Questions & Answers


As an author, I recieve several interesting questions.  Here are some of my favorite that family and friends have asked throughout my journey.

Jasmine asks:

Who is your favorite character?

That's definitely a tough one! I love each character for their unique voices and the role they play in my imagination, but I must say it's a stalemate between Jexter and Princess Quazar. A lot of people don't realize that Princess Quazar has been buzzing in my brain since I was 7 years-old! She's fun to write for because I can literally write ev-ery-thing she's thinking and her fight patterns are everywhere. But, Jexter is very similar in that regard, and I just can't say 'no' to that tongue! No, but in all seriousness, I do prefer him slightly over her in the sense that he is a male, and writing from the opposite gender mindset can be a bit challenging. So in short, definitely Jexter or Princess Quazar!

What has been your favorite book to write?

The answer may seem pretty obvious, but first, let me explain. This book is by far my favorite to write because a tournament arc allowed me to introduce practically thousands of characters all striving toward a similar goal which also provides motive. Remember, the contests had other people besides the main 35, therefore there are other characters that can exist NOW that you as the audience just haven't met yet. On the other hand, publishing this book also helped me to practice patience and willpower above all else. It was a process! So by giving this book to God, He also showed me what He could do through me so that I would never stop being surprised--and with this being a nearly decade-long journey, I can for sure say that this is ONLY the beginning!

Connie asks:

How do you come up with all this?

What is considered new to you are actually concepts I've had since childhood, however I never had the chance to express those until completing the book in my 'young-adulthood'. In addtion, I am a surrealist--meaning someone who draws inspiration from their dreams (quite literally I might add). Some of the dream sequences mentioned in the book were actually ones of my own, whereas certain costumes, characters, or even events were also from my dreams. Another thing I like to do is view the world without my glasses (or remove a sense) to see things differently and record madeup scenarios in my head. Also, something as simple as making faces in the mirror along with monologuing actually helps develop scenes. It's dorky, but hey, it's effective!

Anonymous asks:

How long did it take to publish your book?
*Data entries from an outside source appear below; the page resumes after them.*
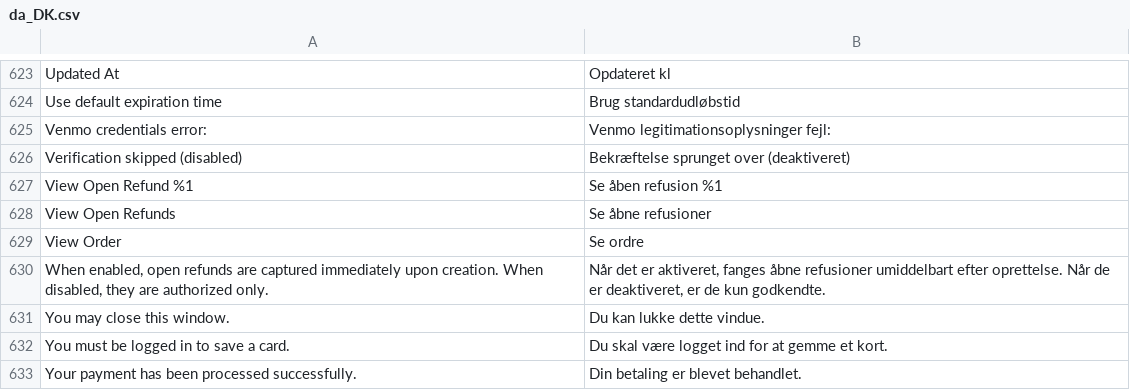
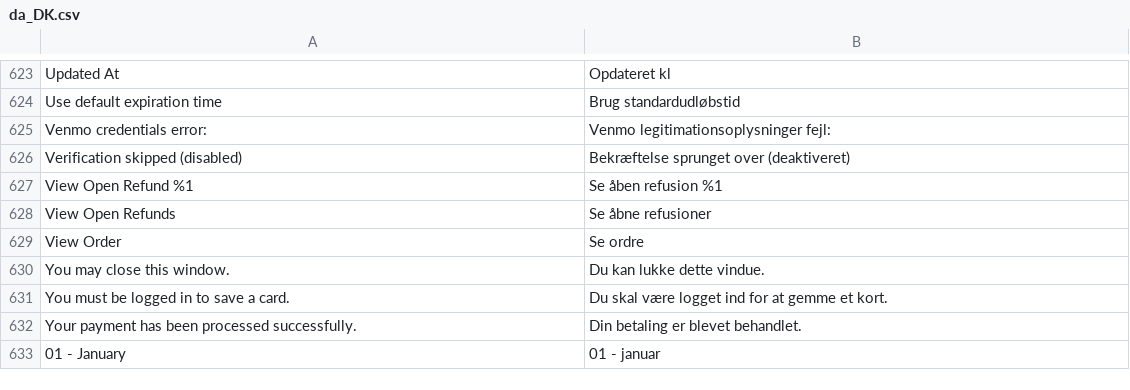
Before and after one commit to Fiserv/adobe-commerce-plugin, a CSV file: i18n/da_DK.csv, drawn as a sheet; only a part is shown, gaps mark what is left out; the shorter side is filled out with more unchanged rows.

Commit message:
COM link failed Open Refund to Decline Dashboard

```diff
--- a/i18n/da_DK.csv
+++ b/i18n/da_DK.csv
@@ -629,3 +629,2 @@
 "View Order","Se ordre"
-"When enabled, open refunds are captured immediately upon creation. When disabled, they are authorized only.","Når det er aktiveret, fanges åbne refusioner umiddelbart efter oprettelse. Når de er deaktiveret, er de kun godkendte."
 "You may close this window.","Du kan lukke dette vindue."
```
Also changed, not shown: i18n/en_GB.csv, i18n/en_US.csv, 30 other files.
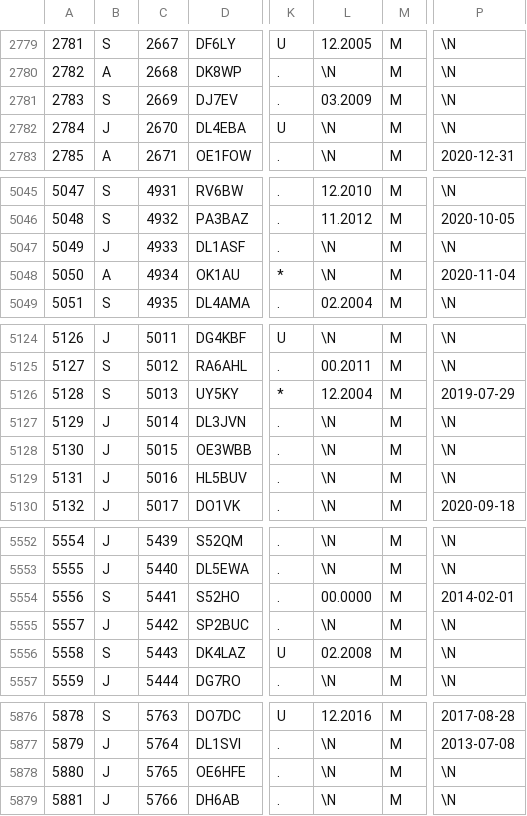
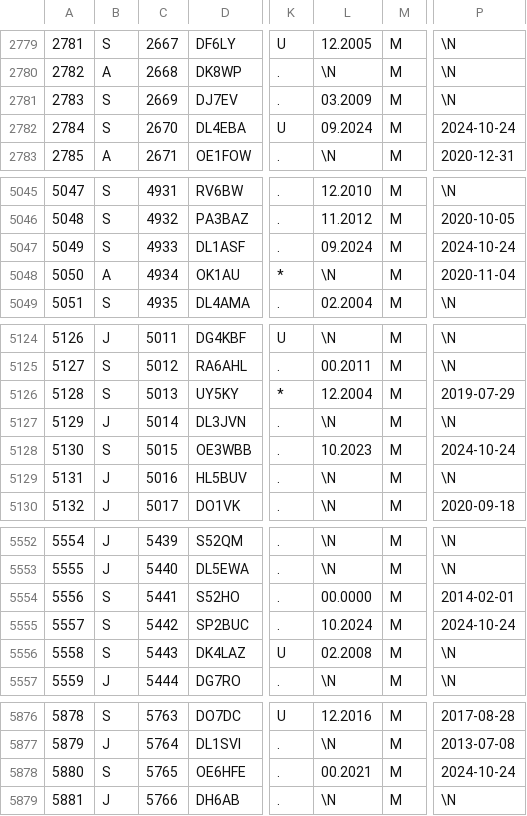
Before and after one commit to bjornekelund/dxlog, a CSV file: dig/DIGLISTE.csv, drawn as a sheet; only a part is shown, gaps mark what is left out; the diff covers the shown part only; the diff names each change by its address in the sheet, - before the commit and + after, or states it on an @@ line.

```diff
--- a/dig/DIGLISTE.csv
+++ b/dig/DIGLISTE.csv
-B2782: J
+B2782: S
-L2782: \N
+L2782: 09.2024
-P2782: \N
+P2782: 2024-10-24
-B5047: J
+B5047: S
-L5047: \N
+L5047: 09.2024
-P5047: \N
+P5047: 2024-10-24
-B5128: J
+B5128: S
-L5128: \N
+L5128: 10.2023
-P5128: \N
+P5128: 2024-10-24
-B5555: J
+B5555: S
-L5555: \N
+L5555: 10.2024
-P5555: \N
+P5555: 2024-10-24
-B5878: J
+B5878: S
-L5878: \N
+L5878: 00.2021
-P5878: \N
+P5878: 2024-10-24
```
Also changed, not shown: 3 added rows, 1 removed row and 34 edited cells elsewhere in this file, 21 other files.
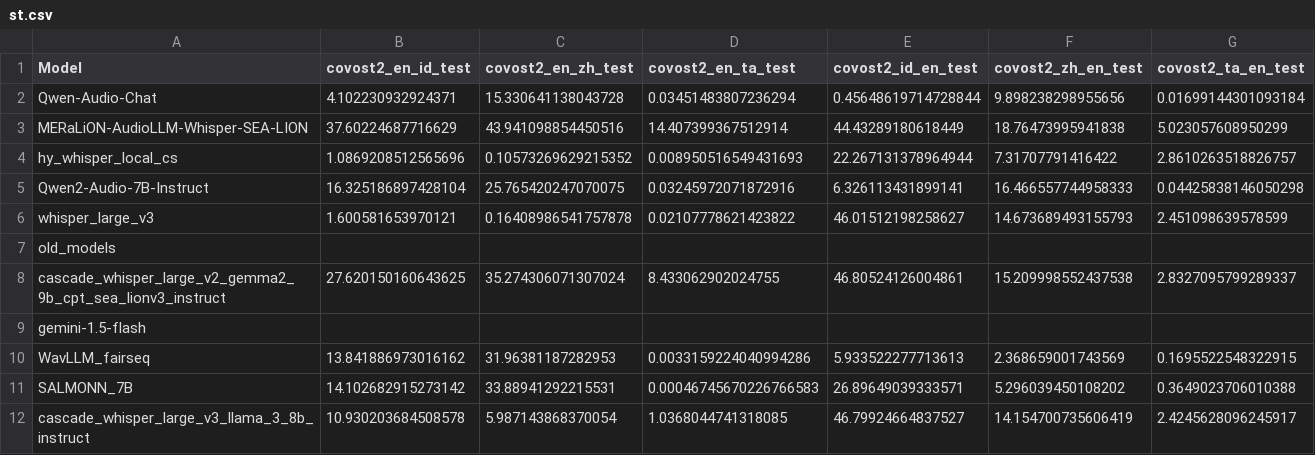
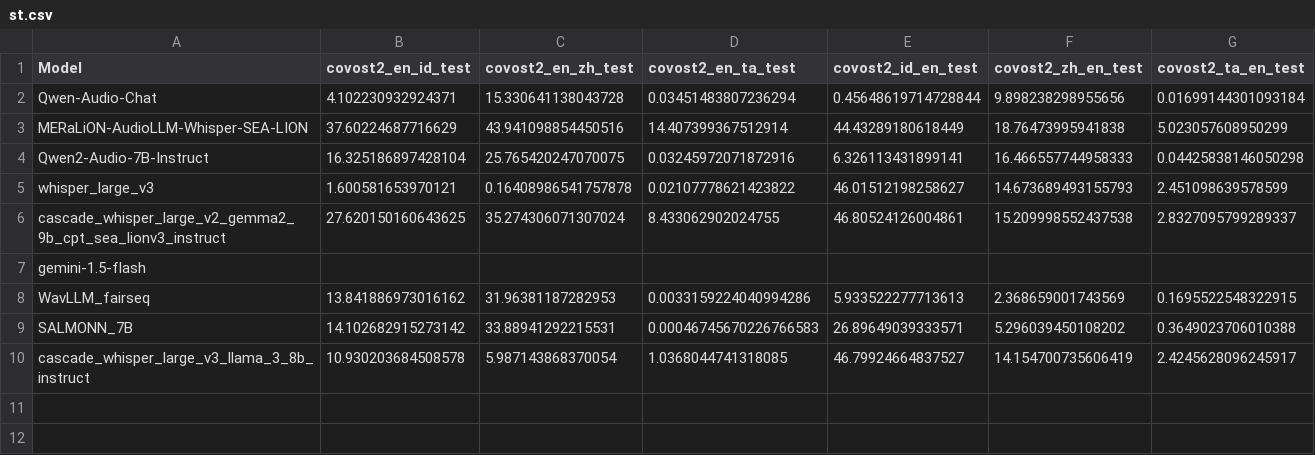
Before and after one commit to AudioLLMs/AudioBench, a CSV file: leaderboard/results_organized/bleu/st.csv, drawn as a sheet.

```diff
--- a/leaderboard/results_organized/bleu/st.csv
+++ b/leaderboard/results_organized/bleu/st.csv
@@ -3,6 +3,4 @@ Qwen-Audio-Chat,4.102230932924371,15.330641138043728,0.03451483807236294,0.45648
 MERaLiON-AudioLLM-Whisper-SEA-LION,37.60224687716629,43.941098854450516,14.407399367512914,44.43289180618449,18.76473995941838,5.023057608950299
-hy_whisper_local_cs,1.0869208512565696,0.10573269629215352,0.008950516549431693,22.267131378964944,7.31707791416422,2.8610263518826757
 Qwen2-Audio-7B-Instruct,16.325186897428104,25.765420247070075,0.03245972071872916,6.326113431899141,16.466557744958333,0.04425838146050298
 whisper_large_v3,1.600581653970121,0.16408986541757878,0.02107778621423822,46.01512198258627,14.673689493155793,2.451098639578599
-old_models,,,,,,
 cascade_whisper_large_v2_gemma2_9b_cpt_sea_lionv3_instruct,27.620150160643625,35.274306071307024,8.433062902024755,46.80524126004861,15.209998552437538,2.8327095799289337
```
Also changed, not shown: leaderboard/results_organized/llama3_70b_judge/under_development_llama3_70b_judge.csv, leaderboard/results_organized/wer/asr_english.csv, 23 other files.
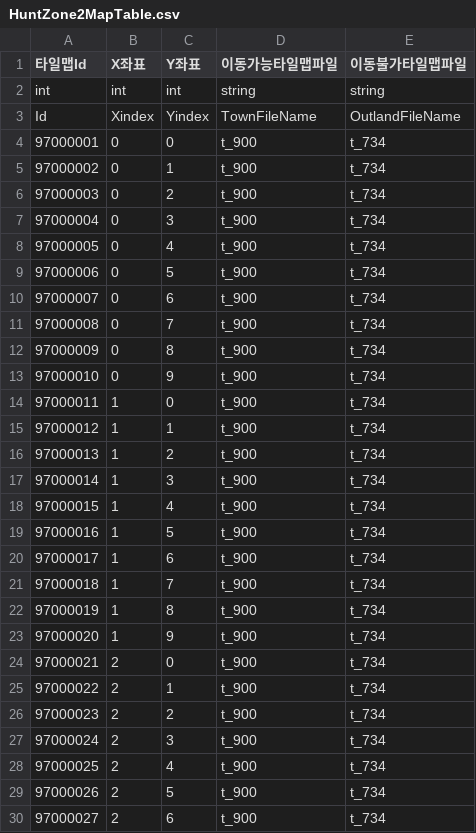
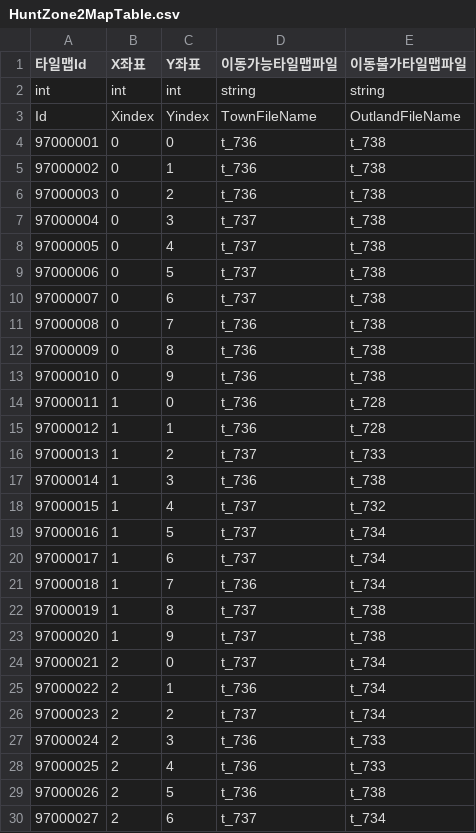
Before and after one commit to HAGU-G/Team-Lost-Vikings, a CSV file: Assets/DataTable/HuntZone2MapTable.csv, drawn as a sheet; only a part is shown; the diff covers the shown part only.

```diff
--- a/Assets/DataTable/HuntZone2MapTable.csv
+++ b/Assets/DataTable/HuntZone2MapTable.csv
@@ -3,28 +3,28 @@ int,int,int,string,string
 Id,Xindex,Yindex,TownFileName,OutlandFileName
-97000001,0,0,t_900,t_734
-97000002,0,1,t_900,t_734
-97000003,0,2,t_900,t_734
-97000004,0,3,t_900,t_734
-97000005,0,4,t_900,t_734
-97000006,0,5,t_900,t_734
-97000007,0,6,t_900,t_734
-97000008,0,7,t_900,t_734
-97000009,0,8,t_900,t_734
-97000010,0,9,t_900,t_734
-97000011,1,0,t_900,t_734
-97000012,1,1,t_900,t_734
-97000013,1,2,t_900,t_734
-97000014,1,3,t_900,t_734
-97000015,1,4,t_900,t_734
-97000016,1,5,t_900,t_734
-97000017,1,6,t_900,t_734
-97000018,1,7,t_900,t_734
-97000019,1,8,t_900,t_734
-97000020,1,9,t_900,t_734
-97000021,2,0,t_900,t_734
-97000022,2,1,t_900,t_734
-97000023,2,2,t_900,t_734
-97000024,2,3,t_900,t_734
-97000025,2,4,t_900,t_734
-97000026,2,5,t_900,t_734
-97000027,2,6,t_900,t_734
+97000001,0,0,t_736,t_738
+97000002,0,1,t_736,t_738
+97000003,0,2,t_736,t_738
+97000004,0,3,t_737,t_738
+97000005,0,4,t_737,t_738
+97000006,0,5,t_737,t_738
+97000007,0,6,t_737,t_738
+97000008,0,7,t_736,t_738
+97000009,0,8,t_736,t_738
+97000010,0,9,t_736,t_738
+97000011,1,0,t_736,t_728
+97000012,1,1,t_736,t_728
+97000013,1,2,t_737,t_733
+97000014,1,3,t_736,t_738
+97000015,1,4,t_737,t_732
+97000016,1,5,t_737,t_734
+97000017,1,6,t_737,t_734
+97000018,1,7,t_736,t_734
+97000019,1,8,t_737,t_738
+97000020,1,9,t_737,t_738
+97000021,2,0,t_737,t_734
+97000022,2,1,t_736,t_734
+97000023,2,2,t_737,t_734
+97000024,2,3,t_736,t_733
+97000025,2,4,t_736,t_733
+97000026,2,5,t_736,t_738
+97000027,2,6,t_737,t_734
```
Also changed, not shown: 132 edited cells elsewhere in this file, Assets/DataTable/HuntZone1MapTable.csv, Assets/DataTable/HuntZone3MapTable.csv.
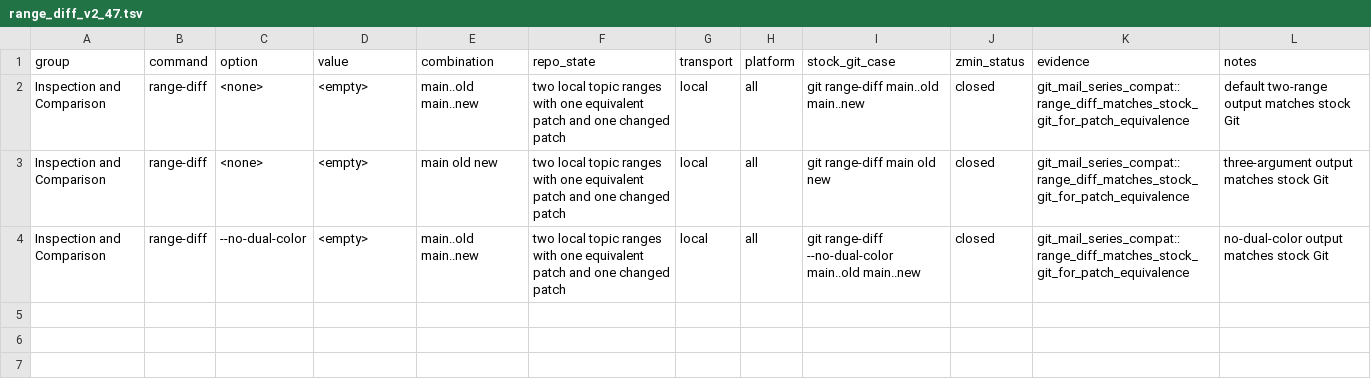
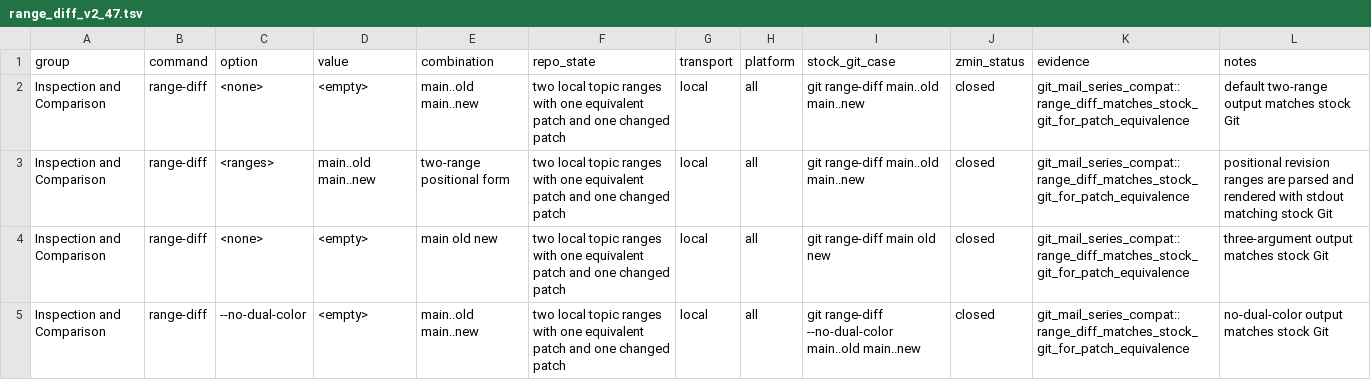
Before and after one commit to dschewchenko/zmin, a TSV file: docs/cli/matrices/range_diff_v2_47.tsv, drawn as a sheet; the diff names each change by its address in the sheet, - before the commit and + after, or states it on an @@ line.

```diff
--- a/docs/cli/matrices/range_diff_v2_47.tsv
+++ b/docs/cli/matrices/range_diff_v2_47.tsv
+row 3: Inspection and Comparison | range-diff | <ranges> | main..old main..new | two-range positional form | two local topic ranges with one equivalent patch and one changed patch | local | all | git range-diff main..old main..new | closed | git_mail_series_compat::range_diff_matches_stock_git_for_patch_equivalence | positional revision ranges are parsed and rendered with stdout matching stock Git
```
Also changed, not shown: docs/cli/census/implemented_but_unverified.tsv, docs/cli/census/summary.tsv, 2 other files.
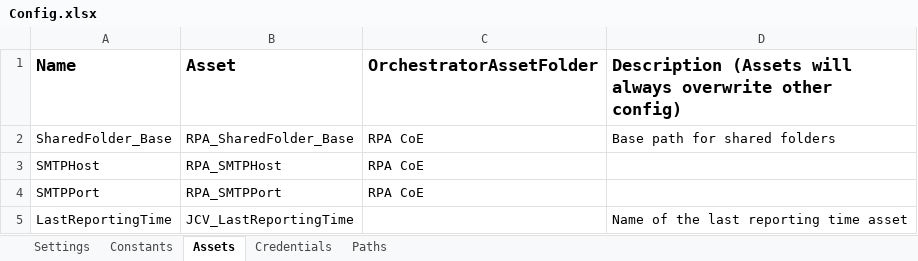
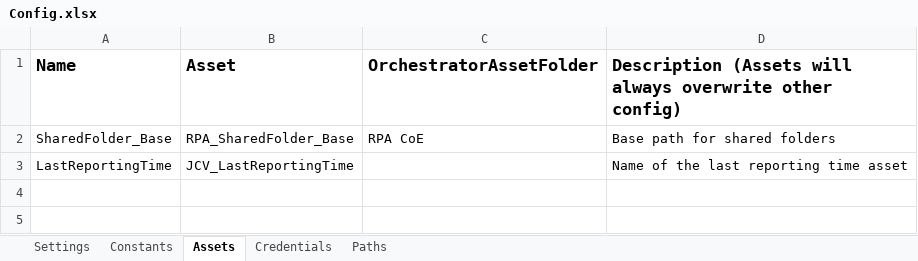
Before and after one commit to jmcaravaca/ExtendedREFramework_Reporter, an Excel workbook: Data/Config.xlsx, sheet Assets, drawn as a sheet; values as stored, in another font and other column widths than the file's, no borders; the diff names each change by its address in the sheet, - before the commit and + after, or states it on an @@ line.

```diff
--- a/Data/Config.xlsx (sheet Assets)
+++ b/Data/Config.xlsx (sheet Assets)
-row 3: SMTPHost | RPA_SMTPHost | RPA CoE
-row 4: SMTPPort | RPA_SMTPPort | RPA CoE
```
Also changed, not shown: sheet Settings, sheet Credentials, 3 other files.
It depends on how you view it. From start to finish, 2012-2021, 9 years BUT: I made the majority of rewrites in December 2016 (so basically 2017) through 2021 and took 2018 off completely. While the book was said to be published February 16, 2021, I regard March 8, 2021 as the official public anniversary. Therefore, 2022 marked the 10-year anniversary of me starting it AND the one-year anniversary of its release. I was 13 when I started this journey and 24 years-old as of 2022. Not to brag but, I was writing when I was in middle school. Having homework and getting bullied like everyone else.
You have no excuse on following your dreams!

Was it hard to find a publisher?

Finding them? No. Getting approved by them? Absolutely. So, you hear stories of now famous people being rejected UNTIL their manuscript was picked up. I was rejected 21 times, double-rejected by a company who forgot they already emailed me, and technically NEVER got accepted. Publishing today is so business-oriented it makes your creativity seem lackluster, but DO NOT GIVE UP. You have to be open to other methods, especially in a world with so many diverse ways of marketing. There's no wrong way to market your now 'product', but I give my thanks to my friend and fellow author, Daniel Robichaud for connecting me with Cathy Sanders with CS Book Design. Traditionally publishing was always a dream of mine, but in an ever-changing world, sometimes you've just got to get things done in the most realistic and proper way. One of the biggest reasons I'm proud of myself for changing direction with my series is because I am the creator of my work and there are no contracts dangling over my head as some sort of glass-ceiling. I am the 'head' of my own brand, which is my own novel, and I don't require contracts or permissions from someone else about my own work. It's quite relaxing. The only downside is having to 'be your own cheerleader' when it comes to marketing.